* [Exercise directions]
Gather up every line from the entries below that uses the word "html".

Source material Start Marker

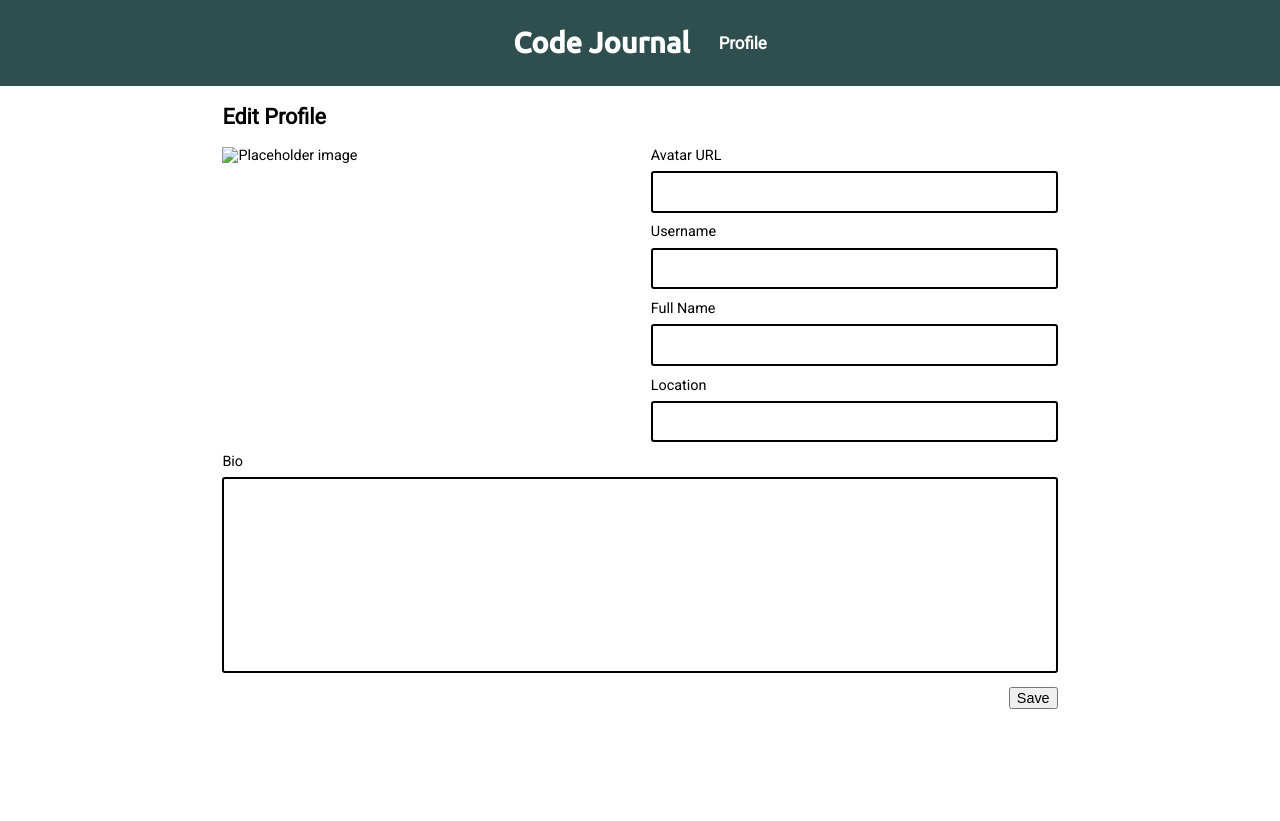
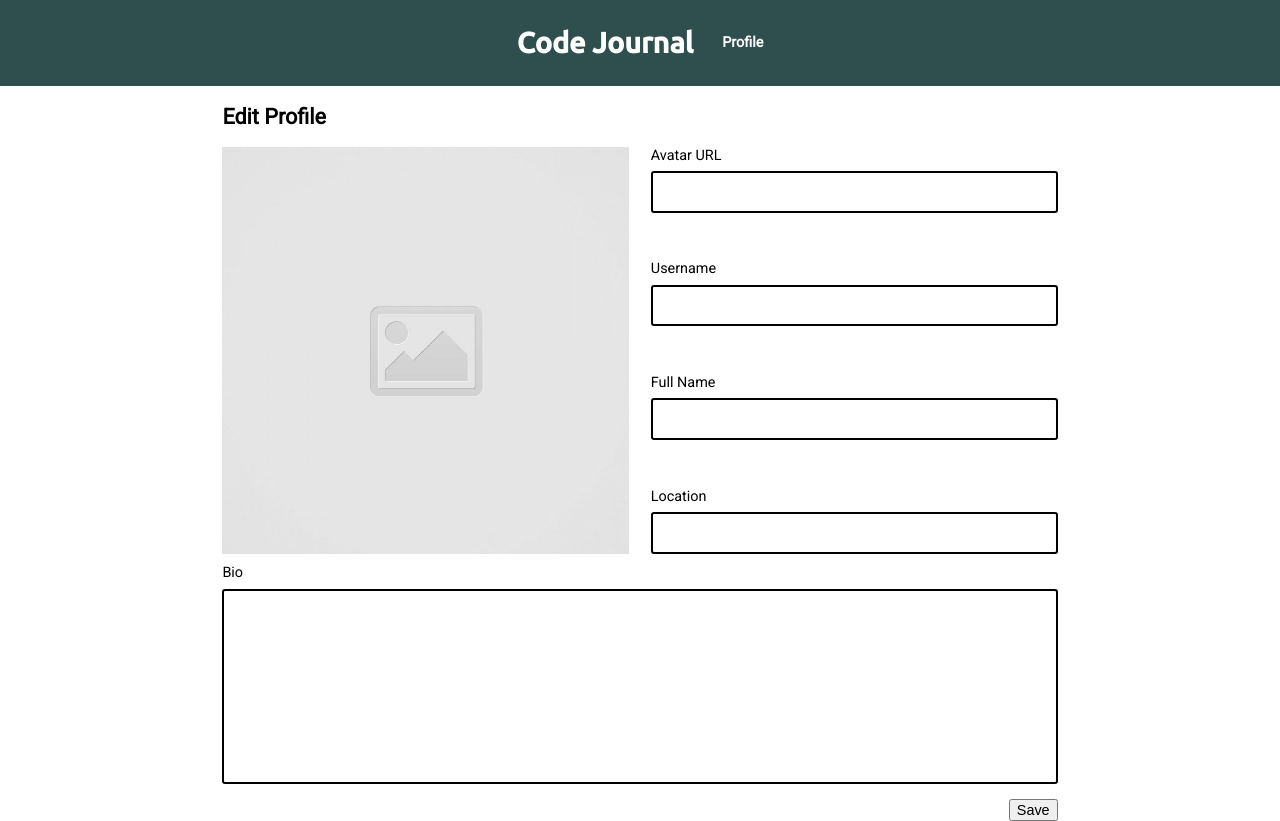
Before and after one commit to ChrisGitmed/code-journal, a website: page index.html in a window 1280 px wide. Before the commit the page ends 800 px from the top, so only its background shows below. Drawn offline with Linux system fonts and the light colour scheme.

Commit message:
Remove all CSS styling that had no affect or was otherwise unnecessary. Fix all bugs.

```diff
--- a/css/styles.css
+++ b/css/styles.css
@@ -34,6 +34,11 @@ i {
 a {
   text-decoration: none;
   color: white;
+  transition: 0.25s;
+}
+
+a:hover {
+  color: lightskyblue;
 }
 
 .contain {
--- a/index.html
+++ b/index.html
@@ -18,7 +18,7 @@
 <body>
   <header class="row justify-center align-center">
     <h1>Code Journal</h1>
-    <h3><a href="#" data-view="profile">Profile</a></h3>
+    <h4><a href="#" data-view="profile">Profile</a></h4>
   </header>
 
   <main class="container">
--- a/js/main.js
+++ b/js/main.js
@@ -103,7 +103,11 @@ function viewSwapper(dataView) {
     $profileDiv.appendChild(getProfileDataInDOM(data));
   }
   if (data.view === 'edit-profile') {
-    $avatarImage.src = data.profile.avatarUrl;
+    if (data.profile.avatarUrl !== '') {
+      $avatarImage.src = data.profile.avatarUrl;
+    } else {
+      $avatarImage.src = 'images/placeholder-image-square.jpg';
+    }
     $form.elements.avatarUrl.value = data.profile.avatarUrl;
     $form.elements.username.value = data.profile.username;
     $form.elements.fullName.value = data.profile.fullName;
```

Source material End Marker
Source material Start Marker

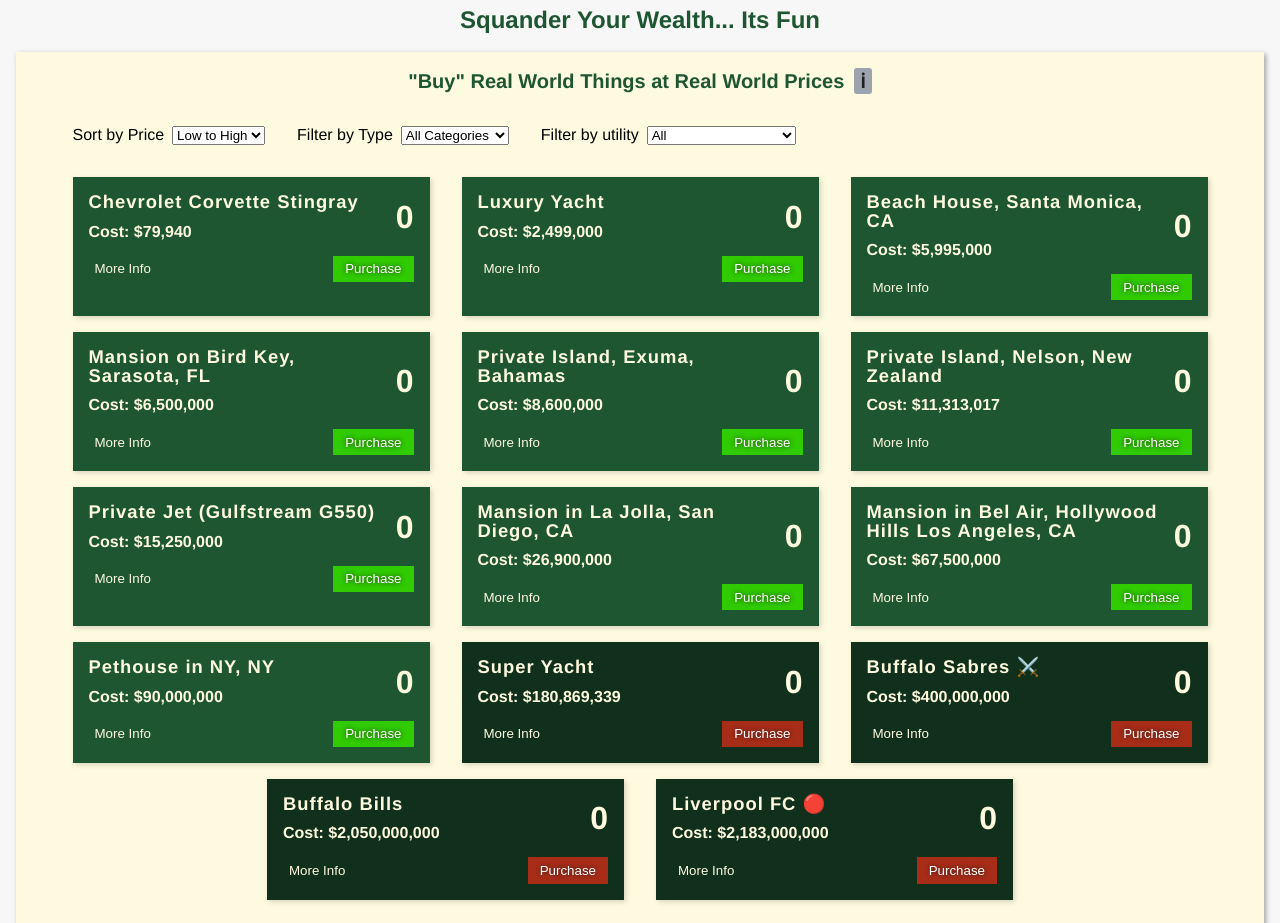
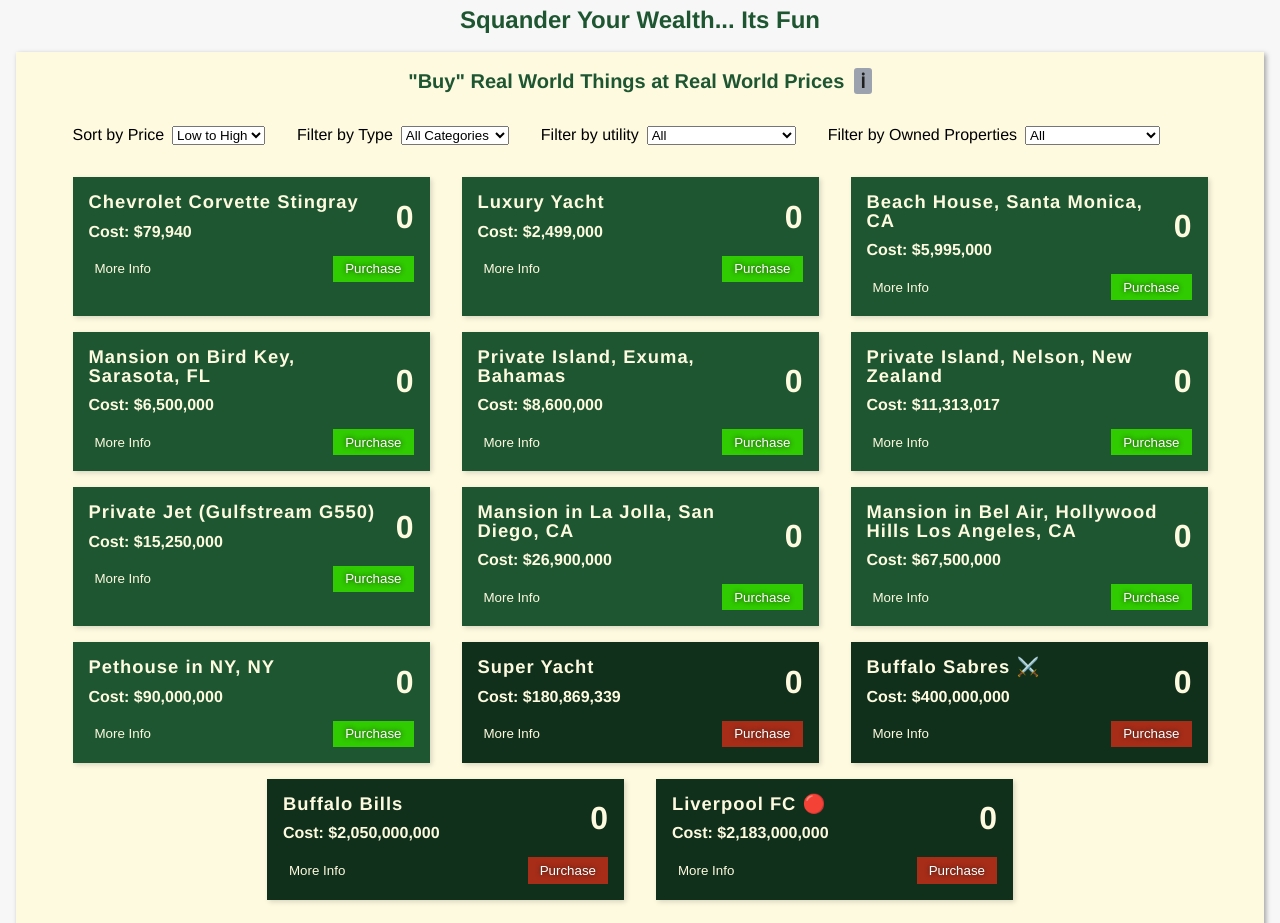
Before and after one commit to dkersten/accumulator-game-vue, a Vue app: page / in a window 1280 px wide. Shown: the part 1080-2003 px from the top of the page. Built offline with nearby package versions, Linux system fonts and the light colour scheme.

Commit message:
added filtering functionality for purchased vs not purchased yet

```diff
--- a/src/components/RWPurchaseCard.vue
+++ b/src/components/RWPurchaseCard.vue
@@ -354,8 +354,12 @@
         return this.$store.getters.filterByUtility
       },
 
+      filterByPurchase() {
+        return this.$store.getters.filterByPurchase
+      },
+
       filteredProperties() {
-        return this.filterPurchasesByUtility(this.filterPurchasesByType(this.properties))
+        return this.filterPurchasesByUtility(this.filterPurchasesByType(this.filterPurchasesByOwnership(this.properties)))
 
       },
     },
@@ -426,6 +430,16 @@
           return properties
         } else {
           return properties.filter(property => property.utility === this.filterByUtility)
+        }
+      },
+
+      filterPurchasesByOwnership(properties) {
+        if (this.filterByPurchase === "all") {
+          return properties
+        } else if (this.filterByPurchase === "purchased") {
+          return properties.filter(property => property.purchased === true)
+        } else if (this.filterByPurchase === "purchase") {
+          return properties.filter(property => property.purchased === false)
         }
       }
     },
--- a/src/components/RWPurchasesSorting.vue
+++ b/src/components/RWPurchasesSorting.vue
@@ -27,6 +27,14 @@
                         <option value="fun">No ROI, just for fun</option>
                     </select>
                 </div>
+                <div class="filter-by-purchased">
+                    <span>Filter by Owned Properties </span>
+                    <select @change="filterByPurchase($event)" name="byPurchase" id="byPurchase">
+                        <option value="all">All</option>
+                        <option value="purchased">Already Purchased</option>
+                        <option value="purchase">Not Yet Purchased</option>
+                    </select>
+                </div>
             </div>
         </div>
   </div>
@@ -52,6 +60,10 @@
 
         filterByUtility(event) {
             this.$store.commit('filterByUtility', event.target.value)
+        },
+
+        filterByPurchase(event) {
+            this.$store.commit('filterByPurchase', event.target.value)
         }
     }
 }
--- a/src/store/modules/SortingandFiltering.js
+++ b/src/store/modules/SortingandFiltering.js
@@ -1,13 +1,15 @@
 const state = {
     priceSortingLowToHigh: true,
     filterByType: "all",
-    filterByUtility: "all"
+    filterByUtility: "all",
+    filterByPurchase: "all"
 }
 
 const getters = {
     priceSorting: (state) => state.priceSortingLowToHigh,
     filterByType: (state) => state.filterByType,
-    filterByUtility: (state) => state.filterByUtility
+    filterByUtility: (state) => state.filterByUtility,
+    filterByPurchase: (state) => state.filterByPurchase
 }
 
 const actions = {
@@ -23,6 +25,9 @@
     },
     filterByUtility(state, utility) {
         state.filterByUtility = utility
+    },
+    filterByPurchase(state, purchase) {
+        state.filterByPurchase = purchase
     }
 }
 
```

Source material End Marker

* [Task response]
Before and after one commit to ChrisGitmed/code-journal, a website: page index.html in a window 1280 px wide. Before the commit the page ends 800 px from the top, so only its background shows below. Drawn offline with Linux system fonts and the light colour scheme.
--- a/index.html
+++ b/index.html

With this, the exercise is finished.